Adolescence can be tough enough to get through without questions of sex, sexuality, and sexual identity. But adolescents are humans too and no matter how different they may seem to their parents at times. Openly addressing the all-too-human questions of sexual development, sexual desire, and the nature of the adolescent’s developing sexual identity are critical. Sharing factual information with and giving good moral guidance to your teenager is a vitally important part of helping your teen understand herself or himself. It can help your child avoid devastating, and possibly life-threatening, errors in judgment.
It is always very easy to tell girls, ‘Be strong, you are beautiful, you are capable, don’t do this, do that, don’t worry about that, etc. What is missing is

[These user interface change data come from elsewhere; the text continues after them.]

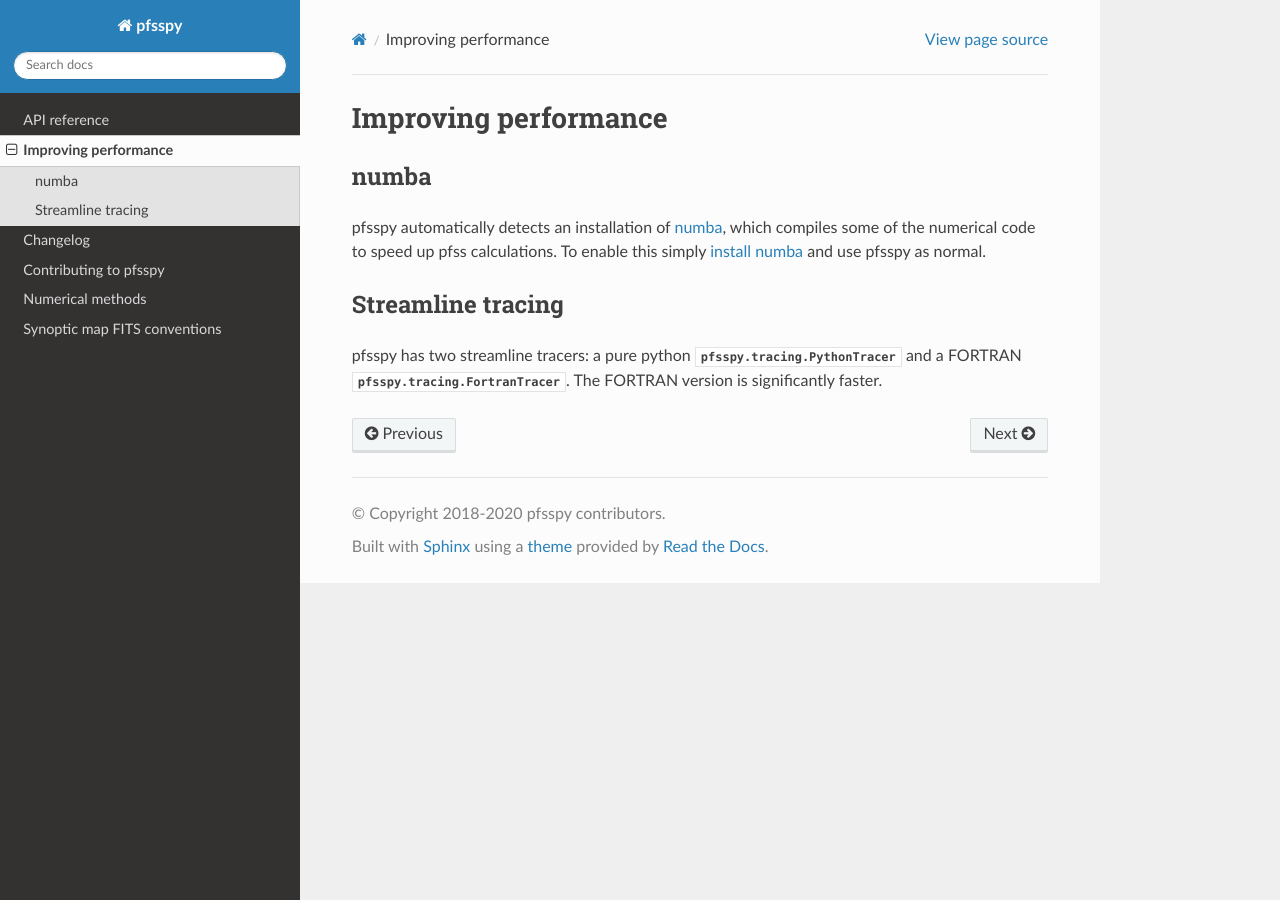
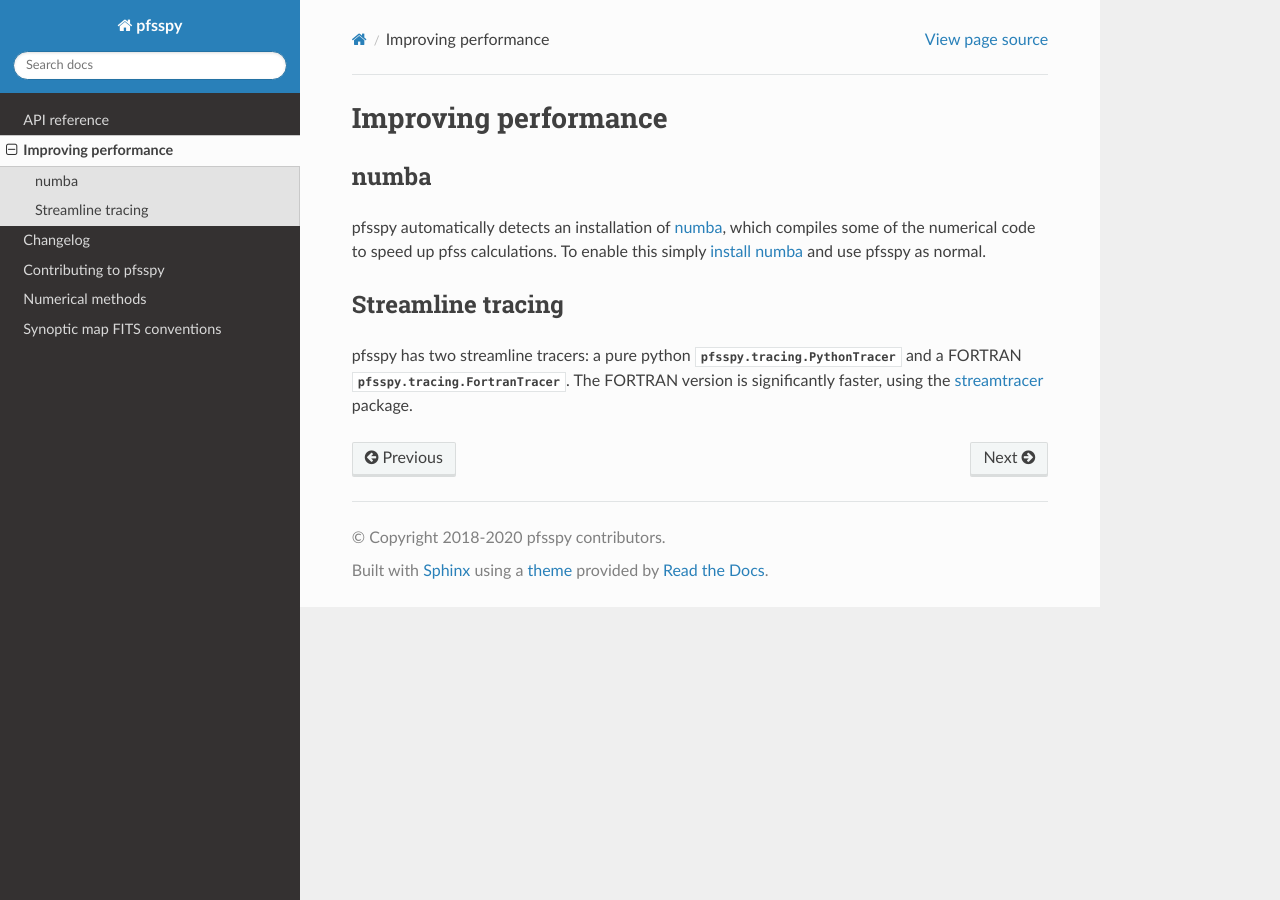
Before and after one commit to sunpy/sunkit-magex, a Sphinx documentation site: the page built from docs/performance.rst, in a window 1280 px wide. Built offline with Sphinx 7.4.7 and the Read the Docs theme 2.0.0, drawn with Linux system fonts in a browser that asks for light colours; pages that are not in the unit, such as notebooks, are missing from menus; the version number could not be read and is left out.

Commit message:
Add link to streamtracer

```diff
--- a/docs/performance.rst
+++ b/docs/performance.rst
@@ -3,14 +3,17 @@ Improving performance
 
 numba
 ~~~~~
-pfsspy automatically detects an installation of
-`numba <https://numba.pydata.org/>`_, which compiles
+pfsspy automatically detects an installation of `numba`_, which compiles
 some of the numerical code to speed up pfss calculations. To enable this
-simply `install numba <http://numba.pydata.org/numba-doc/latest/user/installing.html>`_
-and use pfsspy as normal.
+simply `install numba`_  and use pfsspy as normal.
 
 Streamline tracing
 ~~~~~~~~~~~~~~~~~~
 pfsspy has two streamline tracers: a pure python `pfsspy.tracing.PythonTracer`
 and a FORTRAN `pfsspy.tracing.FortranTracer`. The FORTRAN version is
-significantly faster.
+significantly faster, using the `streamtracer`_ package.
+
+
+.. _numba: https://numba.pydata.org
+.. _install numba: http://numba.pydata.org/numba-doc/latest/user/installing.html
+.. _streamtracer: https://github.com/dstansby/streamtracer
```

the idea of instilling worth. How do we raise a girl to feel she is worthy — worthy of good friends, worthy of healthy relationships, worthy of speaking in public and of being heard, worthy of her dreams, worthy of trying something nobody else has done?
If someone doesn’t feel worthy, they might do something they don’t really want to do, because they don’t have the courage
or strength to say so. They may be coming from a place of fear rather than a place of personal love, respect and power.
Teach girls that they are valuable and have a voice, by giving them information and tools to use. When girls feel confident about their bodies, their intelligence, their worthiness and their sexuality, they have the opportunity to go into the world and fully express themselves — AS GIRLS WITH CONFIDENCE
Imagine an Africa where a woman’s hand hoe is a thing of the past.
Imagine women with tools that increase agricultural yield and income
while decreasing the labor and time required to ensure food security and promote economic empowerment.
Imagine an Africa that could harness the freed time and energy,
goodwill and smartness of millions of women thanks to the technology now available.
Empowering women to participate fully in economic life
across all sectors is essential to build stronger economies.
Women and Girls have the potential to change this world for the better.
They can achieve internationally agreed goals for development and sustainability
and improve the quality of life for fellow women, men, families and communities.
At least make it interesting
Dyslexic children might not like the reading process
but they can really like the content.
Finding passages that relate to the child’s interests
can make the experience more enjoyable
The average child spends a tremendous amount of time mastering how to read and write.
If a child has learning challenges, this time can become associated with struggle and defeat.
It is critical that you find alternative ways for this child to experience success.
Be attentive and aware; seek out the child’s strengths and magnify them.
Keep in mind that a child may look to you as a barometer of their overall worth.
Remember that a child’s strength may not always be a traditional strength like sports.
It may be more unique, such as Lego construction or being a good friend to others.